Obviously this "gentling" runs somewhat contrary to the coaster's raison d'être. Schwarzkopf-designed roller coasters often feature near-circular loops (in case of Thriller even without any reduction of curvature between two almost perfectly circular loops) resulting in intense rides—a trademark for the designer.
It is rare for a roller coaster to stall in a vertical loop, although this has happened before. The Turbine coaster (then known as Sirocco) at Walibi Belgium once stranded riders upside-down for several hours. The design of the trains and the rider restraint system (in this case, a simple lap bar) prevented any injuries from occurring, and the riders were removed with the use of a cherry picker. A similar incident occurred on Demon at Six Flags Great America.
- Cartmell, Robert (1987). The Incredible Scream Machine: A History of the Roller Coaster. Popular Press. p. 156. ISBN 0-87972-342-4.
- Timbs, John (1843). The Year-book of facts in science and art. London: Simpkin, Marshall, and Co.
- Roller Coaster History - Early History
- Freizeitpark Forum - Die Looping-Rutsche kehrt zurück!
- EAP-Magazin.de: Special Feature2

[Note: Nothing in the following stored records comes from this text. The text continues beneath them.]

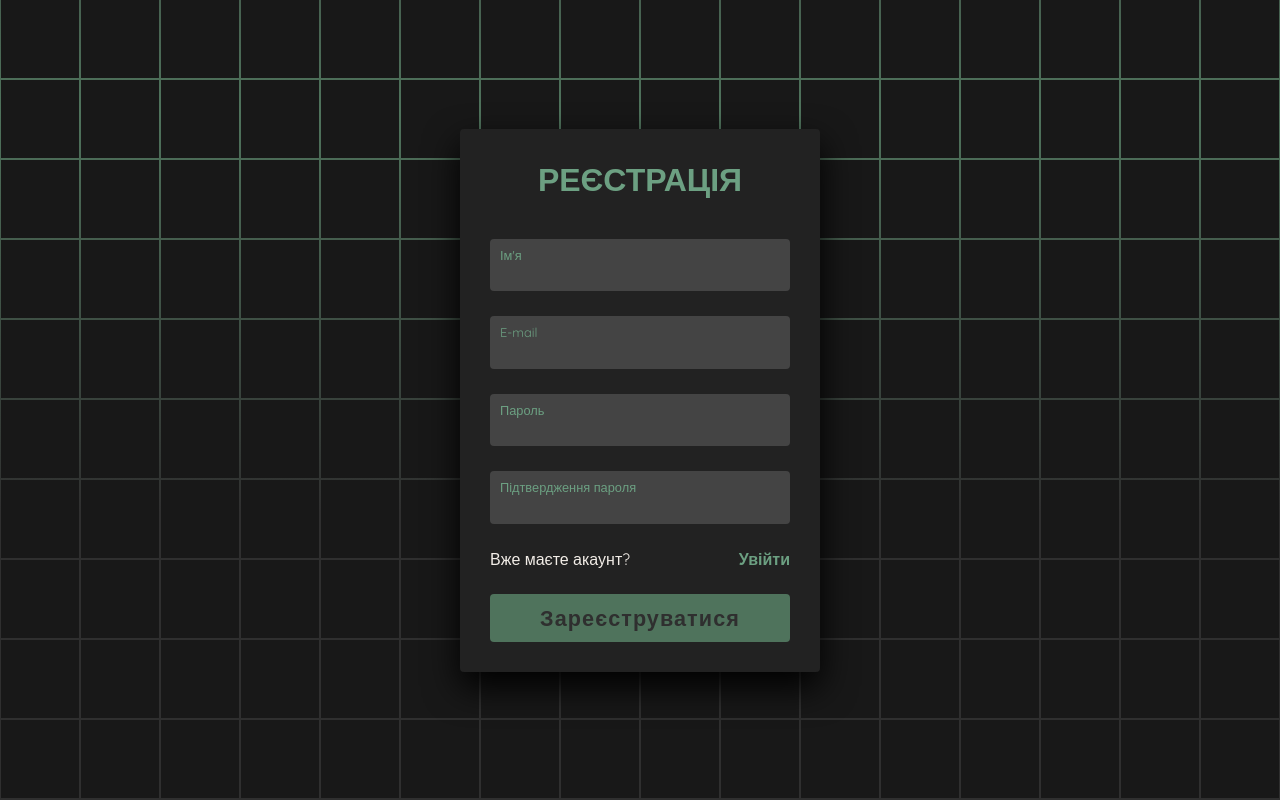
After one commit to xaarlox/CPS-labs, a Django app: template templates/register.html in a window 1280 px wide. The commit adds this page. Run offline with Django 5.2, Linux system fonts and the light colour scheme; the template is opened without the code that fills it, so the values that code supplies are empty.

Commit message:
style: login & register page

```diff
--- a/static/styles/login.css
+++ b/static/styles/login.css
@@ -74,13 +74,13 @@ section span:hover {
 
 section .signin {
   position: absolute;
-  width: 400px;
+  width: 360px;
   background: #222;
   z-index: 1000;
   display: flex;
   justify-content: center;
   align-items: center;
-  padding: 40px;
+  padding: 30px;
   border-radius: 4px;
   box-shadow: 0 15px 35px rgba(0, 0, 0, 9);
 }
--- a/templates/home.html
+++ b/templates/home.html
@@ -17,13 +17,13 @@
         ><span class="logo-notes">КФС</span
         ><span class="logo-app">КУРС</span></a
       >
-      {% if messages %}
+      <!-- {% if messages %}
       <ul class="messages">
         {% for message in messages %}
         <li{% if message.tags %} class="{{ message.tags }}" {% endif %}>{{ message }}</li>
         {% endfor %}
       </ul>
-      {% endif %}
+      {% endif %} -->
       <div class="cta-buttons">
         {% if request.user.is_authenticated %}
         <a href="{% url 'logout' %}" class="btn btn-outline">Вихід</a>
--- /dev/null
+++ b/templates/register.html
@@ -0,0 +1,93 @@
+<!DOCTYPE html>
+<html lang="uk">
+  <head>
+    <meta charset="UTF-8" />
+    <link rel="stylesheet" href="assets/css/login.css" />
+  </head>
+  <body>
+    <section>
+      <span></span><span></span><span></span><span></span><span></span
+      ><span></span><span></span><span></span><span></span><span></span
+      ><span></span><span></span><span></span><span></span><span></span
+      ><span></span><span></span> <span></span><span></span><span></span
+      ><span></span><span></span><span></span><span></span><span></span
+      ><span></span><span></span><span></span><span></span><span></span
+      ><span></span><span></span><span></span><span></span> <span></span
+      ><span></span><span></span><span></span><span></span><span></span
+      ><span></span><span></span><span></span><span></span><span></span
+      ><span></span><span></span><span></span><span></span><span></span
+      ><span></span> <span></span><span></span><span></span><span></span
+      ><span></span><span></span><span></span><span></span><span></span
+      ><span></span><span></span><span></span><span></span><span></span
+      ><span></span><span></span><span></span> <span></span><span></span
+      ><span></span><span></span><span></span><span></span><span></span
+      ><span></span><span></span><span></span><span></span><span></span
+      ><span></span><span></span><span></span><span></span><span></span>
+      <span></span><span></span><span></span><span></span><span></span
+      ><span></span><span></span><span></span><span></span><span></span
+      ><span></span><span></span><span></span><span></span><span></span
+      ><span></span><span></span> <span></span><span></span><span></span
+      ><span></span><span></span><span></span><span></span><span></span
+      ><span></span><span></span><span></span><span></span><span></span
+      ><span></span><span></span><span></span><span></span> <span></span
+      ><span></span><span></span><span></span><span></span><span></span
+      ><span></span><span></span><span></span><span></span><span></span
+      ><span></span><span></span><span></span><span></span><span></span
+      ><span></span> <span></span><span></span><span></span><span></span
+      ><span></span><span></span><span></span><span></span><span></span
+      ><span></span><span></span><span></span><span></span><span></span
+      ><span></span><span></span><span></span> <span></span><span></span
+      ><span></span><span></span><span></span><span></span><span></span
+      ><span></span><span></span><span></span><span></span><span></span
+      ><span></span><span></span><span></span><span></span><span></span>
+      <span></span><span></span><span></span><span></span><span></span
+      ><span></span><span></span><span></span><span></span><span></span
+      ><span></span><span></span><span></span><span></span><span></span
+      ><span></span><span></span> <span></span><span></span><span></span
+      ><span></span><span></span><span></span><span></span><span></span
+      ><span></span><span></span><span></span><span></span><span></span
+      ><span></span><span></span><span></span><span></span> <span></span
+      ><span></span><span></span><span></span><span></span><span></span
+      ><span></span><span></span><span></span><span></span><span></span
+      ><span></span><span></span><span></span><span></span><span></span
+      ><span></span> <span></span><span></span><span></span><span></span
+      ><span></span><span></span><span></span><span></span><span></span
+      ><span></span><span></span><span></span><span></span><span></span
+      ><span></span><span></span><span></span> <span></span><span></span
+      ><span></span><span></span><span></span><span></span><span></span
+      ><span></span><span></span><span></span><span></span><span></span
+      ><span></span><span></span><span></span><span></span>
+
+      <div class="signin">
+        <div class="content">
+          <h2>Реєстрація</h2>
+          <div class="form">
+            <div class="inputBox">
+              <input type="text" required />
+              <i>Ім'я</i>
+            </div>
+            <div class="inputBox">
+              <input type="text" required />
+              <i>E-mail</i>
+            </div>
+            <div class="inputBox">
+              <input type="password" required />
+              <i>Пароль</i>
+            </div>
+            <div class="inputBox">
+              <input type="password" required />
+              <i>Підтвердження пароля</i>
+            </div>
+            <div class="links">
+              <a href="#">Вже маєте акаунт?</a>
+              <a href="login.html">Увійти</a>
+            </div>
+            <div class="inputBox">
+              <input type="submit" value="Зареєструватися" />
+            </div>
+          </div>
+        </div>
+      </div>
+    </section>
+  </body>
+</html>
--- a/users/views.py
+++ b/users/views.py
@@ -33,7 +33,7 @@ def loginUser(request):
 
 def logoutUser(request):
     logout(request)
-    messages.error(request, 'User was logged out!')
+    messages.info(request, 'User was logged out!')
     return redirect('home')
 
 
```
Also changed, not shown: other parts of static/styles/login.css (+113 -1 lines), static/js/app.js (added, +13 -0 lines), templates/login.html (added, +85 -0 lines), users/forms.py (+9 -2 lines), users/templates/users/login_register.html (+85 -16 lines).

- "Roller Coaster Loop Shapes". Archived from the original on 2007-08-27. Retrieved 2008-08-13.